Now, Boston Cream doughnuts are complicated so you have to think about a lot of things when judging.  I decided to note Frosting, Cake, Filling, then I added the category Chew because one kind had such a different texture.  As I was eating and taking notes (we were all solemn and kind of quiet during parts of the judging, then one of us would make a remark like, "Does A taste like it has chemicals in it?"  or "Do you taste ANYTHING vanilla in the cream in D?" and we would explode into conversation, but a lot of the time we were hunched over, writing and deciding and thinking and munching.

This is what I realized during my judging.  I didn't really taste anything THAT different in all of them.  The creams were similar, the frosting was similar, the cakiness was similar.  Sometimes the difference was very, very small.  I picked the Dunkin Donuts one out immediately, mostly because I have probably shoved at least seven hundred into my mouth in my lifetime (Most times it goes like this: "Are these donuts? Are we allowed to take one?  OOOOH Boston Cream!!!"  Yoink!), but also because it looked the most uniform.  The rest had a distinct homemade style to them.  Besides that though, almost all the frostings tasted like chocolatEY (not chocolate, chocolatEY) cake frosting, and the cream was pretty velvety and vanilla puddingish.  The cake is where I got thrown off.  The first one I tried had a very different texture than the other three.  It was chewier, more like bread - dessert bread, and had bigger air pockets throughout.  It was heartier, like a hardroll while the rest were soft like potato bread.  And I discovered that I liked it best.  When thinking about it, the reason I liked it best was not just because I thought it TASTED better, but because I felt like this was how donuts should be.  It reminded me that before there were mocha soy latte frappe and chocolate croissant shoppes, there were coffee and donut shops and they made everything from scratch there.  And when the guy behind the counter took your order, he wasn't always Corporation Pleasant which he learned in the training video, he was real and maybe even a little bit mouthy, but he also made everything himself and was pretty damn proud of that.  Mind you, I wasn't around when these kind of places existed, but I think I have it pictured correctly.

So I picked my top choice because I thought it was what a donut SHOULD BE instead of what most of them are today.  And I like the ones today.  But I also like the thought of some guy with a kind of dirty apron selling me something he made with his own hands, that morning.  Not something that got unloaded off of a truck and loaded onto a shelf by a bored and unhappy person that has higher goals and aspirations, but coffee and donut slinging are fine for now as long as the rent is paid.

Too thinky?  Oh well.


  1. I feel like you're a retro-doughnut activist.
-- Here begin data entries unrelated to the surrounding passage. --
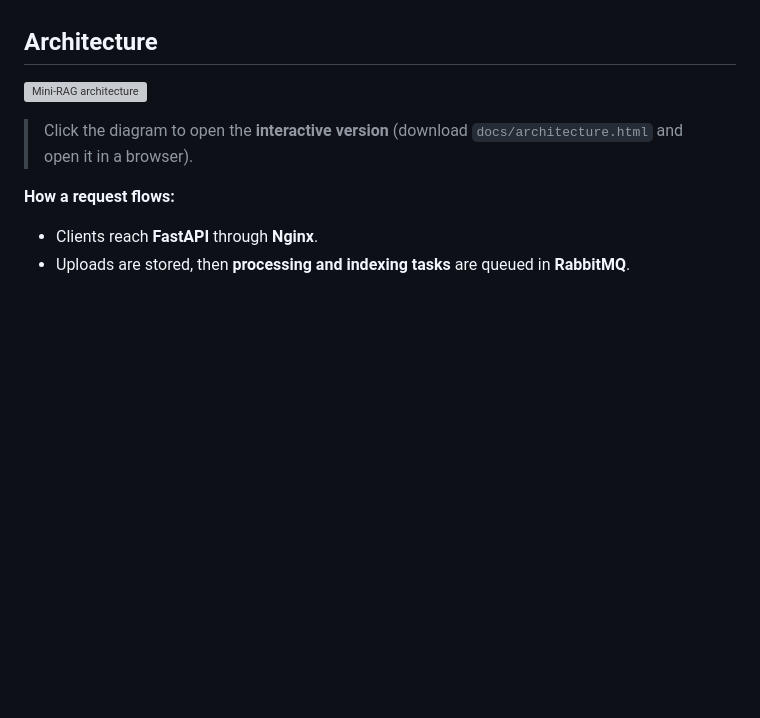
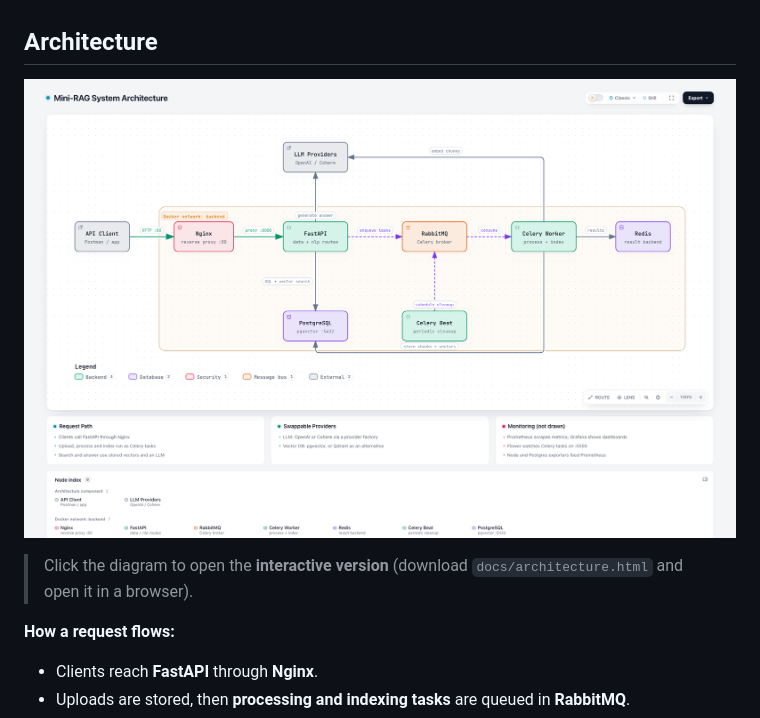
Before and after one commit to A7medElsharkawy/DocuBrain, a Markdown page: README.md, the part around the change. GitHub-like rendering; pictures changed too: docs/architecture.png (added); blank space fills up the shorter version; grey boxes are pictures that could not be loaded.

Commit message:
Add architecture diagram image

```diff
--- a/README.md
+++ b/README.md
@@ -51,7 +51,7 @@ Heavy work (file processing and indexing) runs asynchronously on **Celery worker
 
 ## Architecture
 
-[![Mini-RAG architecture](docs/architecture.svg)](docs/architecture.html)
+[![Mini-RAG architecture](docs/architecture.png)](docs/architecture.html)
 
 > Click the diagram to open the **interactive version** (download `docs/architecture.html` and open it in a browser).
 
```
Rally the stomachs! Boil the coffee! Consume!

  2. Yes, apparently I missed my calling - I should be writing propaganda pamphlets or something...

  3. You really must make a visit to Schuyler Bakery because it is almost exactly like you imagine. It's a bit uncanny.